▶ _The data_:
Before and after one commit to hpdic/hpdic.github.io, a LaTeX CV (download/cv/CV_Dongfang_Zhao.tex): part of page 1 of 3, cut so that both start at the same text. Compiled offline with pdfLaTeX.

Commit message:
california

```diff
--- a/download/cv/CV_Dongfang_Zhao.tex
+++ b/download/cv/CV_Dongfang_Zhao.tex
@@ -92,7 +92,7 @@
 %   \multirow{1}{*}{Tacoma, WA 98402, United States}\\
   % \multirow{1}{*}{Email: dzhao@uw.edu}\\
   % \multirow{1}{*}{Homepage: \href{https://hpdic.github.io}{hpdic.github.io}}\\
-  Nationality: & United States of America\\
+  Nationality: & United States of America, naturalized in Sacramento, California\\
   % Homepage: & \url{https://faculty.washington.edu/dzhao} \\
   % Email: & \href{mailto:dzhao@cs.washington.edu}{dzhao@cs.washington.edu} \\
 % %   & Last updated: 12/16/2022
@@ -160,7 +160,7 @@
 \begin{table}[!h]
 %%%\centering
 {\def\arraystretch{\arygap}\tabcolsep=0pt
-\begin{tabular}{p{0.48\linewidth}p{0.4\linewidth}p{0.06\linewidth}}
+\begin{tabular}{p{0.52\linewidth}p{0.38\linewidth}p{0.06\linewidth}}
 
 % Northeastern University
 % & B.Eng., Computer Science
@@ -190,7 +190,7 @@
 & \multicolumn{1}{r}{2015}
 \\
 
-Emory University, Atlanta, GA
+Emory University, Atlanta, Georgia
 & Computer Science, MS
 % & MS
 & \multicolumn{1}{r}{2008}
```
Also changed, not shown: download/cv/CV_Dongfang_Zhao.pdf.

▶ _Your assignment_: Could you please reproduce each record exactly, leaving nothing out?

▶ _Solution below_:
Before and after one commit to hpdic/hpdic.github.io, a LaTeX CV (download/cv/CV_Dongfang_Zhao.tex): part of page 1 of 3, cut so that both start at the same text. Compiled offline with pdfLaTeX.

Commit message:
california

```diff
--- a/download/cv/CV_Dongfang_Zhao.tex
+++ b/download/cv/CV_Dongfang_Zhao.tex
@@ -92,7 +92,7 @@
 %   \multirow{1}{*}{Tacoma, WA 98402, United States}\\
   % \multirow{1}{*}{Email: dzhao@uw.edu}\\
   % \multirow{1}{*}{Homepage: \href{https://hpdic.github.io}{hpdic.github.io}}\\
-  Nationality: & United States of America\\
+  Nationality: & United States of America, naturalized in Sacramento, California\\
   % Homepage: & \url{https://faculty.washington.edu/dzhao} \\
   % Email: & \href{mailto:dzhao@cs.washington.edu}{dzhao@cs.washington.edu} \\
 % %   & Last updated: 12/16/2022
@@ -160,7 +160,7 @@
 \begin{table}[!h]
 %%%\centering
 {\def\arraystretch{\arygap}\tabcolsep=0pt
-\begin{tabular}{p{0.48\linewidth}p{0.4\linewidth}p{0.06\linewidth}}
+\begin{tabular}{p{0.52\linewidth}p{0.38\linewidth}p{0.06\linewidth}}
 
 % Northeastern University
 % & B.Eng., Computer Science
@@ -190,7 +190,7 @@
 & \multicolumn{1}{r}{2015}
 \\
 
-Emory University, Atlanta, GA
+Emory University, Atlanta, Georgia
 & Computer Science, MS
 % & MS
 & \multicolumn{1}{r}{2008}
```
Also changed, not shown: download/cv/CV_Dongfang_Zhao.pdf.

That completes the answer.